*** Given data ***

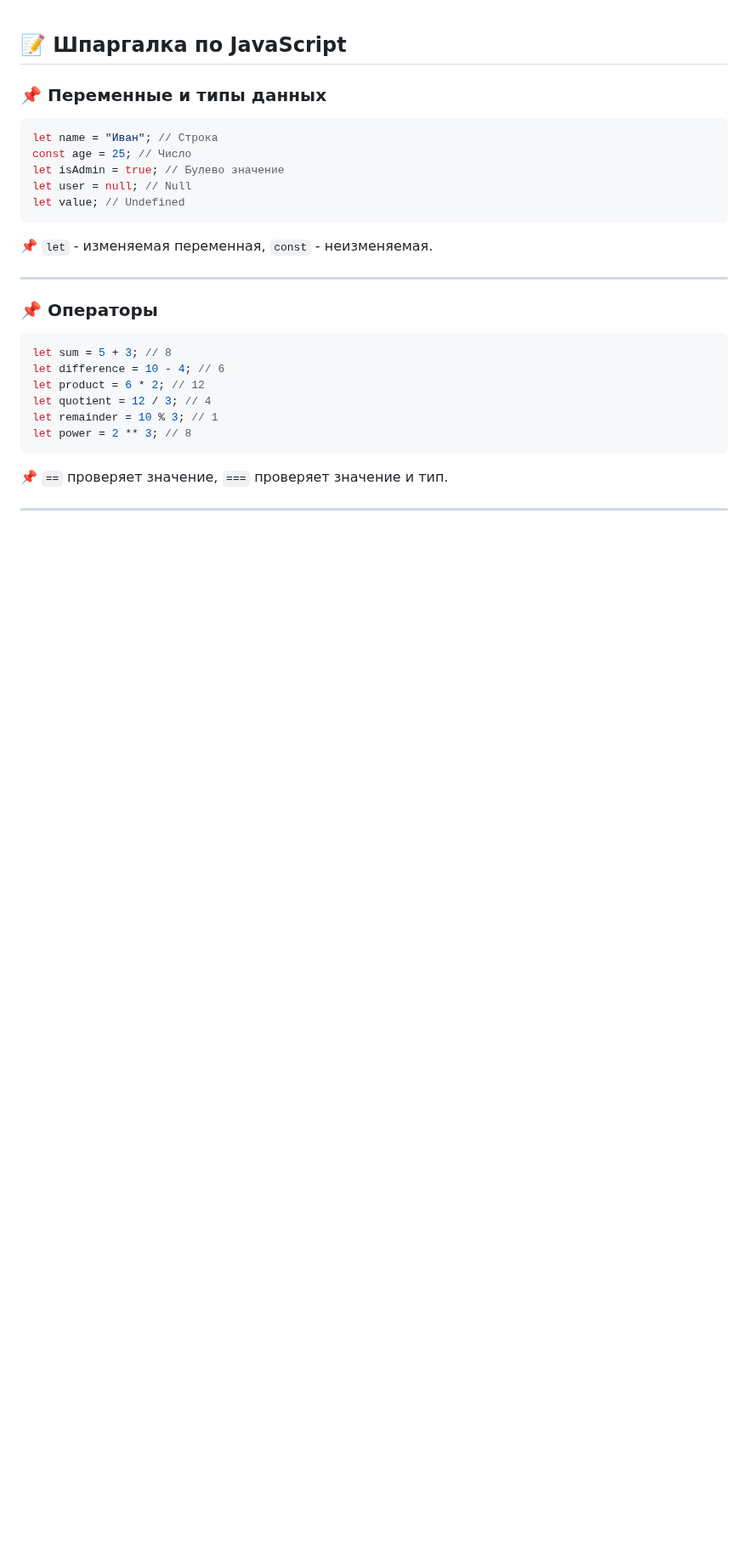
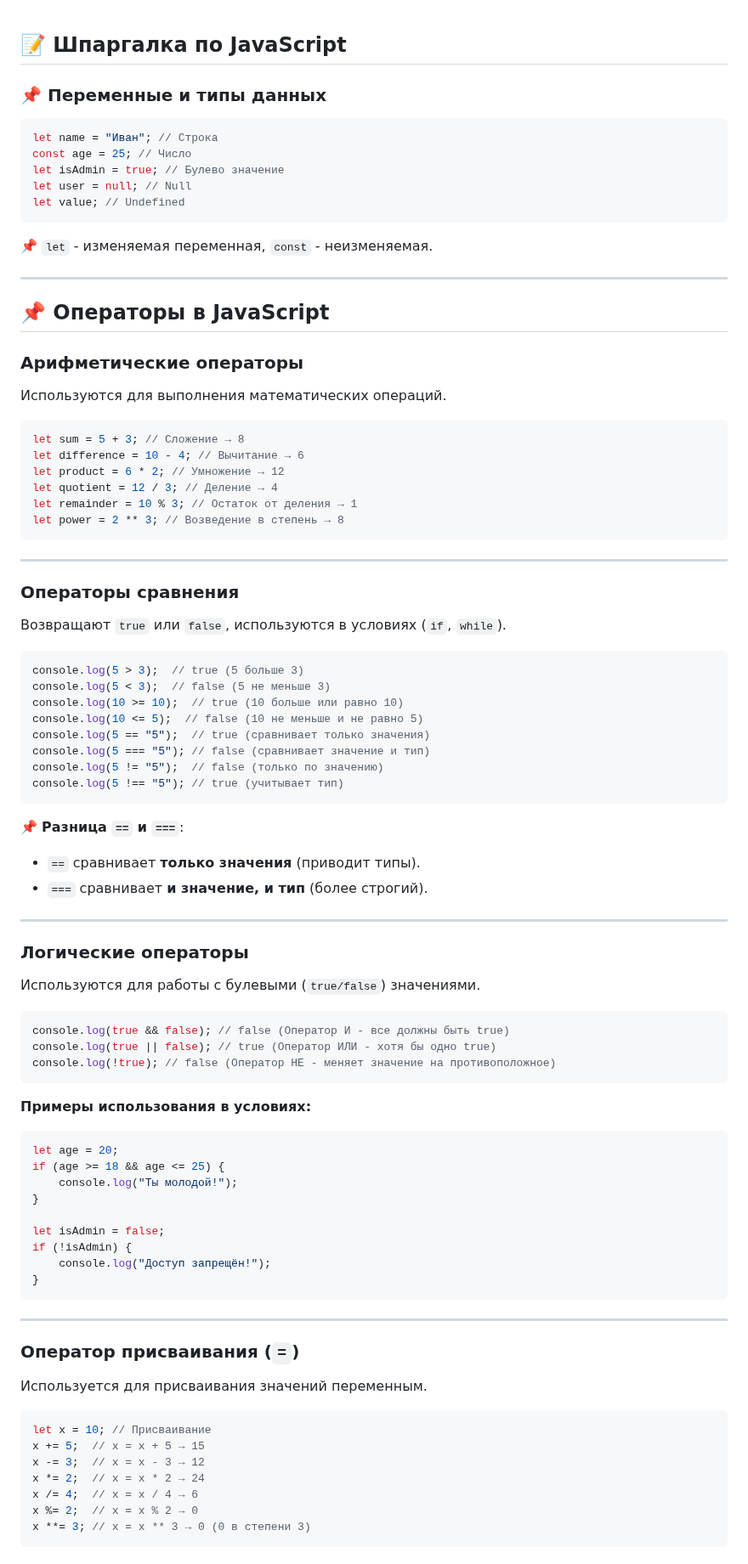
Before and after one commit to official-fedorenko/test-tutorial, a Markdown page: шпаргалка.md, the part around one of its changes. Shown at 85% size. Drawn GitHub-style; blank space fills up the shorter version.

````diff
--- a/шпаргалка.md
+++ b/шпаргалка.md
@@ -13,14 +13,75 @@ let value; // Undefined
 
 ---
 
-### 📌 Операторы
+## 📌 Операторы в JavaScript
+
+### **Арифметические операторы**
+Используются для выполнения математических операций.
 
 ```js
-let sum = 5 + 3; // 8
-let difference = 10 - 4; // 6
-let product = 6 * 2; // 12
-let quotient = 12 / 3; // 4
-let remainder = 10 % 3; // 1
-let power = 2 ** 3; // 8
+let sum = 5 + 3; // Сложение → 8
+let difference = 10 - 4; // Вычитание → 6
+let product = 6 * 2; // Умножение → 12
+let quotient = 12 / 3; // Деление → 4
+let remainder = 10 % 3; // Остаток от деления → 1
+let power = 2 ** 3; // Возведение в степень → 8
 ```
-📌 `==` проверяет значение, `===` проверяет значение и тип.
+
+---
+
+### **Операторы сравнения**
+Возвращают `true` или `false`, используются в условиях (`if`, `while`).
+
+```js
+console.log(5 > 3);  // true (5 больше 3)
+console.log(5 < 3);  // false (5 не меньше 3)
+console.log(10 >= 10);  // true (10 больше или равно 10)
+console.log(10 <= 5);  // false (10 не меньше и не равно 5)
+console.log(5 == "5");  // true (сравнивает только значения)
+console.log(5 === "5"); // false (сравнивает значение и тип)
+console.log(5 != "5");  // false (только по значению)
+console.log(5 !== "5"); // true (учитывает тип)
+```
+📌 **Разница `==` и `===`**:
+- `==` сравнивает **только значения** (приводит типы).
+- `===` сравнивает **и значение, и тип** (более строгий).
+
+---
+
+### **Логические операторы**
+Используются для работы с булевыми (`true/false`) значениями.
+
+```js
+console.log(true && false); // false (Оператор И - все должны быть true)
+console.log(true || false); // true (Оператор ИЛИ - хотя бы одно true)
+console.log(!true); // false (Оператор НЕ - меняет значение на противоположное)
+```
+
+**Примеры использования в условиях:**
+```js
+let age = 20;
+if (age >= 18 && age <= 25) {
+    console.log("Ты молодой!");
+}
+
+let isAdmin = false;
+if (!isAdmin) {
+    console.log("Доступ запрещён!");
+}
+```
+
+---
+
+### **Оператор присваивания (`=`)**
+Используется для присваивания значений переменным.
+
+```js
+let x = 10; // Присваивание
+x += 5;  // x = x + 5 → 15
+x -= 3;  // x = x - 3 → 12
+x *= 2;  // x = x * 2 → 24
+x /= 4;  // x = x / 4 → 6
+x %= 2;  // x = x % 2 → 0
+x **= 3; // x = x ** 3 → 0 (0 в степени 3)
+```
+
````
Also changed, not shown: other parts of шпаргалка.md (+31 -0 lines).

*** End of Given data ***

**Exercise goal**
Please copy the lines above exactly as written, apart from any pictures.

**Response to this exercise**
Before and after one commit to official-fedorenko/test-tutorial, a Markdown page: шпаргалка.md, the part around one of its changes. Shown at 85% size. Drawn GitHub-style; blank space fills up the shorter version.

````diff
--- a/шпаргалка.md
+++ b/шпаргалка.md
@@ -13,14 +13,75 @@ let value; // Undefined
 
 ---
 
-### 📌 Операторы
+## 📌 Операторы в JavaScript
+
+### **Арифметические операторы**
+Используются для выполнения математических операций.
 
 ```js
-let sum = 5 + 3; // 8
-let difference = 10 - 4; // 6
-let product = 6 * 2; // 12
-let quotient = 12 / 3; // 4
-let remainder = 10 % 3; // 1
-let power = 2 ** 3; // 8
+let sum = 5 + 3; // Сложение → 8
+let difference = 10 - 4; // Вычитание → 6
+let product = 6 * 2; // Умножение → 12
+let quotient = 12 / 3; // Деление → 4
+let remainder = 10 % 3; // Остаток от деления → 1
+let power = 2 ** 3; // Возведение в степень → 8
 ```
-📌 `==` проверяет значение, `===` проверяет значение и тип.
+
+---
+
+### **Операторы сравнения**
+Возвращают `true` или `false`, используются в условиях (`if`, `while`).
+
+```js
+console.log(5 > 3);  // true (5 больше 3)
+console.log(5 < 3);  // false (5 не меньше 3)
+console.log(10 >= 10);  // true (10 больше или равно 10)
+console.log(10 <= 5);  // false (10 не меньше и не равно 5)
+console.log(5 == "5");  // true (сравнивает только значения)
+console.log(5 === "5"); // false (сравнивает значение и тип)
+console.log(5 != "5");  // false (только по значению)
+console.log(5 !== "5"); // true (учитывает тип)
+```
+📌 **Разница `==` и `===`**:
+- `==` сравнивает **только значения** (приводит типы).
+- `===` сравнивает **и значение, и тип** (более строгий).
+
+---
+
+### **Логические операторы**
+Используются для работы с булевыми (`true/false`) значениями.
+
+```js
+console.log(true && false); // false (Оператор И - все должны быть true)
+console.log(true || false); // true (Оператор ИЛИ - хотя бы одно true)
+console.log(!true); // false (Оператор НЕ - меняет значение на противоположное)
+```
+
+**Примеры использования в условиях:**
+```js
+let age = 20;
+if (age >= 18 && age <= 25) {
+    console.log("Ты молодой!");
+}
+
+let isAdmin = false;
+if (!isAdmin) {
+    console.log("Доступ запрещён!");
+}
+```
+
+---
+
+### **Оператор присваивания (`=`)**
+Используется для присваивания значений переменным.
+
+```js
+let x = 10; // Присваивание
+x += 5;  // x = x + 5 → 15
+x -= 3;  // x = x - 3 → 12
+x *= 2;  // x = x * 2 → 24
+x /= 4;  // x = x / 4 → 6
+x %= 2;  // x = x % 2 → 0
+x **= 3; // x = x ** 3 → 0 (0 в степени 3)
+```
+
````
Also changed, not shown: other parts of шпаргалка.md (+31 -0 lines).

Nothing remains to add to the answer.